[Web page revision data]
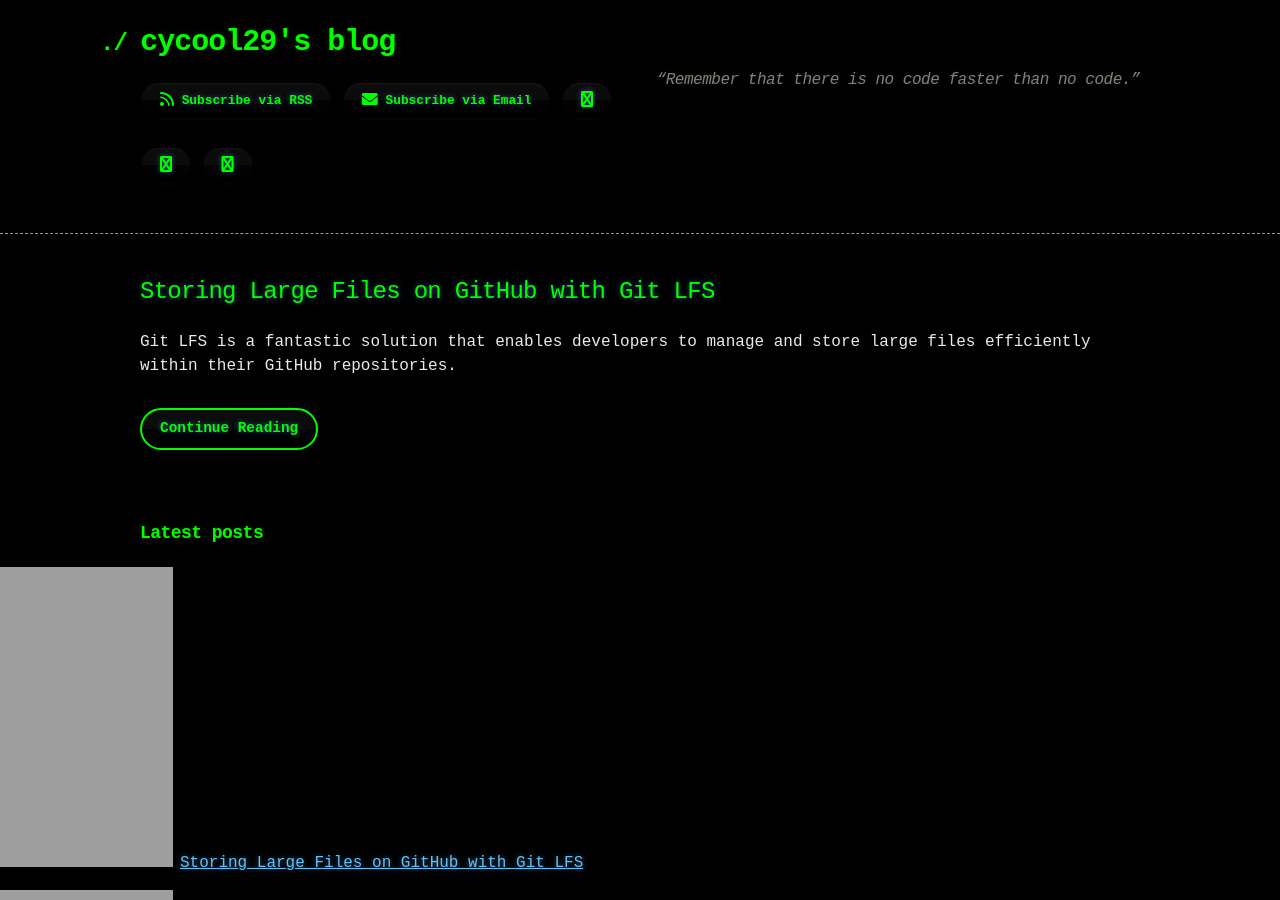
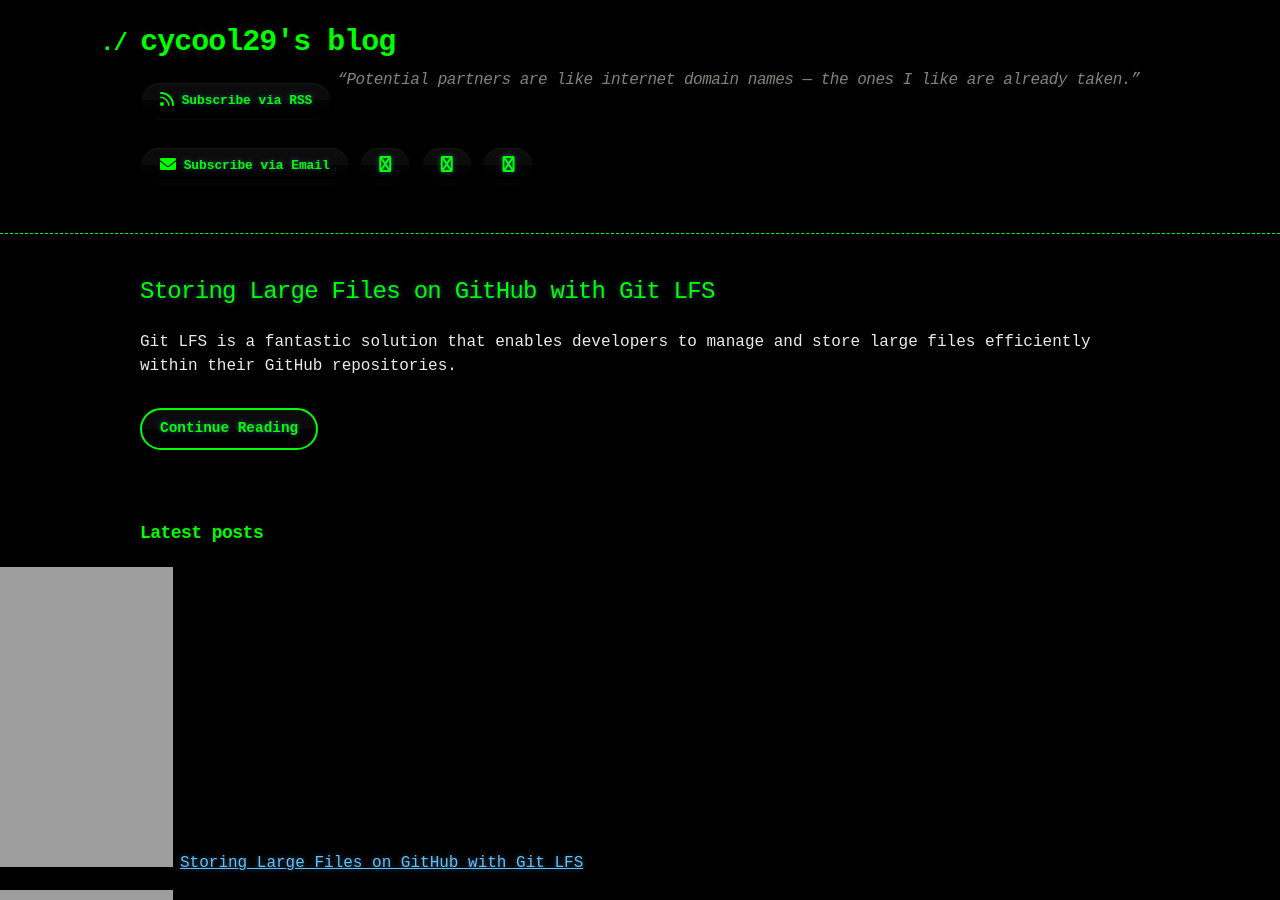
Before and after one commit to cycool29/cycool29.github.io, a Jekyll site: the page built from index.md, in a window 1280 px wide and 900 px high. Built offline with Jekyll 4.4.1, drawn with Linux system fonts in a browser that asks for light colours; a style sheet for code colours, icons or effects is not loaded.

Commit message:
Update quotes

```diff
--- a/_config.yml
+++ b/_config.yml
@@ -1,5 +1,5 @@
 title: cycool29's blog
-description: "“Remember that there is no code faster than no code.” "
+description: "“Potential partners are like internet domain names — the ones I like are already taken.” "
 bio: A high school student. Intermediate in Python, Git, Bash. Learning JavaScript. He/Him. "
 author: cycool29
 url: https://cycool29.github.io
```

ACTION ITEM
For the data above, count every line in which the string "description" appears, and answer with the count only.

EXERCISE RESPONSE
2